_WHAT IS EXPECTED_
Which lines in the entries below contain the string "Portfolio"? Show each of them in full.

[Saved data entries]
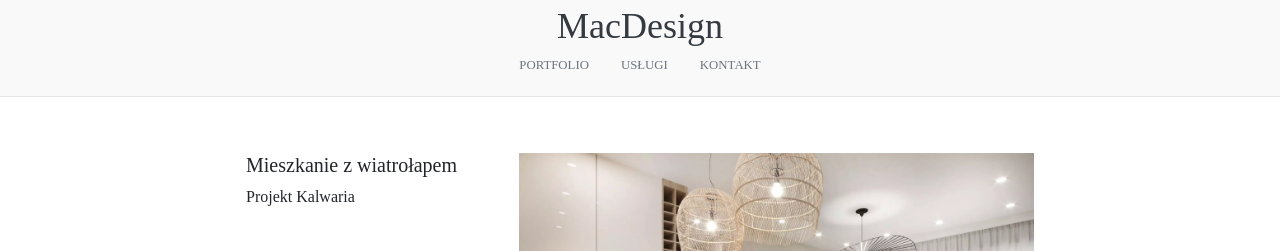
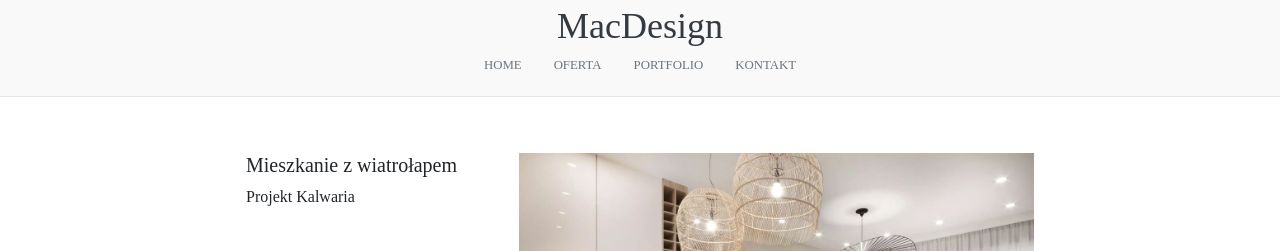
Before and after one commit to RMachnik/mac-design, a Jekyll site: the page built from index.html, in a window 1280 px wide. Shown: the top 251 px of the page. Built offline with Jekyll 4.4.1, drawn with Linux system fonts in a browser that asks for light colours.

Commit message:
Expanding header.

```diff
--- a/_includes/header.html
+++ b/_includes/header.html
@@ -6,11 +6,21 @@
         <div class="nav-scroller">
             <nav class="nav d-flex justify-content-center">
                 <a class="p-3 text-uppercase text-muted small"
-                   href="{{ site.baseurl | prepend: site.url}}/projects.html">Portfolio</a>
+                   href="{{ site.baseurl | prepend: site.url}}/">
+                    Home
+                </a>
                 <a class="p-3 text-uppercase text-muted small"
-                   href="{{ site.baseurl | prepend: site.url}}/services.html">Usługi</a>
+                   href="{{ site.baseurl | prepend: site.url}}/services.html">
+                    Oferta
+                </a>
                 <a class="p-3 text-uppercase text-muted small"
-                   href="{{ site.baseurl | prepend: site.url}}/contact.html">Kontakt</a>
+                   href="{{ site.baseurl | prepend: site.url}}/projects.html">
+                    Portfolio
+                </a>
+                <a class="p-3 text-uppercase text-muted small"
+                   href="{{ site.baseurl | prepend: site.url}}/contact.html">
+                    Kontakt
+                </a>
             </nav>
         </div>
     </header>
```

_ANSWER_
-                   href="{{ site.baseurl | prepend: site.url}}/projects.html">Portfolio</a>
+                    Portfolio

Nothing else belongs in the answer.